Armitage plays Thorin Oakenshield in "The Hobbit: An Unexpected Journey," out this weekend. Armitage is in a tough spot as an actor. Not only is he relatively unknown in the States, but he is also must introduce a whole new character into a world already familiar to moviegoers who flocked to the original "Lord of the Rings" trilogy.
But there were on-set obstacles as well. Thorin is the fearless leader of a pack of dwarfs, along with Gandalf the Grey (Ian McKellen) and Bilbo Baggins (Martin Freeman), looking to reclaim their homeland. If Armitage's fellow dwarfs didn't respect him, how could the audience?

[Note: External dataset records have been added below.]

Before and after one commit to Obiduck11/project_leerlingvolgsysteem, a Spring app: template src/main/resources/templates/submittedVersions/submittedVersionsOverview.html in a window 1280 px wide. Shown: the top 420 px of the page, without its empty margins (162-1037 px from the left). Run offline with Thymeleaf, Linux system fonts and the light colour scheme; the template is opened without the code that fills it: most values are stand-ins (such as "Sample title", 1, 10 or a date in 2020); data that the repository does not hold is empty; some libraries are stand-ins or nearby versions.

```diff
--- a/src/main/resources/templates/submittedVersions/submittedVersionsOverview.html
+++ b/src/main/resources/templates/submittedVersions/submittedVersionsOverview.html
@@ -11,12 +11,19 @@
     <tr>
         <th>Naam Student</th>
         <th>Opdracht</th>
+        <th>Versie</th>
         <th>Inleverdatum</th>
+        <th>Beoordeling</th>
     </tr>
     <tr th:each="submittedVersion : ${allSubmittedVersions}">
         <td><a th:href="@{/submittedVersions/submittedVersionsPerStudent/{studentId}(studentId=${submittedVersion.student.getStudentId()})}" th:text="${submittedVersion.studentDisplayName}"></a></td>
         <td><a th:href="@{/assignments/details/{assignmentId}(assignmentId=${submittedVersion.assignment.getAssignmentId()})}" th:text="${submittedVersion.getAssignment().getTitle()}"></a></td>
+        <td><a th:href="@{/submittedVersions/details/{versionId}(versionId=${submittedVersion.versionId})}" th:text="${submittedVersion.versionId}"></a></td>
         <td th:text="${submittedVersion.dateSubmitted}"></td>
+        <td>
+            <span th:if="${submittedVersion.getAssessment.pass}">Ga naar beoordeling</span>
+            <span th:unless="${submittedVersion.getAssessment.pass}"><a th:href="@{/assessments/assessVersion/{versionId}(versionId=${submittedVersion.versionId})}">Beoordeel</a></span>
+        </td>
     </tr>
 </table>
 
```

Making matters worse: Armitage describes himself as a shy guy, one who likes to keep his head down and do his job. Not a leader of men, let alone dwarfs.
"The first day we're filming, I walked through the door and I'm thinking, 'No one believes me. No one thinks I'm good enough,' " Armitage told the Daily News.
But then the stately McKellen gave Armitage a bow.
"He just gave me my character because he was acknowledging, as [author J.R.R.] Tolkien describes the great Thorin Oakenshield, this legendary warrior that has earned his respect. From that point on, I didn't need to do anything else because he did it in front of all of the dwarfs," Armitage said.
While Armitage embodies Thorin's wizened warrior vibe, the characters from the book and film differ in one major way: Armitage, at 41, is considerably younger than the Thorin of the book, who is an older dwarf by the time "The Hobbit" takes place. At a news conference, "The Hobbit" director Peter Jackson revealed that Armitage was the youngest actor to audition for the part.
Armitage had no idea.
But he also said that age didn't matter. As a dwarf prince exiled with his people from his homeland by the terrifying dragon Smaug, Armitage said that Thorin had experienced "a holocaust," and his numerical age meant nothing. It was the horrors that Thorin experienced that matter.
Armitage saw parallels of Thorin's story to that of Tolkien, who saw many of his close friends killed during World War I. "That idea of the very English cozy life being disrupted, when normal people are called upon to go to war and face that fear that they might not come back, and they didn't. That's a huge trauma to live through," Armitage said. "Our generation hasn't experienced that. we're not drafted into the army, you volunteer for it."
Armitage clearly did his homework for the part. Aside from delving into Tolkien's biography, Armitage discussed the basis of Thorin's name.
"The etymology of [Thorin] comes from Thor, which means thunder. But in English, it's usually a family that lives near a thorny bush. It's funny because of both of those elements live in Thorin," Armitage said. "He's sort of prickly and there's a suppressed thunder inside of him. If you think of him in those elemental terms, it's easy to play because there's a thunderclap that will erupt from him at any moment."
To prepare to play the "cantankerous old git," as Armitage referred to Thorin, he insisted on closing his eyes for the entire four hours it initially took him to put his makeup and wig on so he could truly become Thorin. After the first time, he gave up that practice, but always made sure to leave his trailer fully made up.
"I didn't want anyone to see Thorin without his fat suit and I didn't want to see Thorin without his hair," Armitage said, adding that his long tresses were made of human hair and thankfully were not that heavy. "I wanted the crew to believe he was a king. There was something majestic about that hair and I couldn't have played him without that."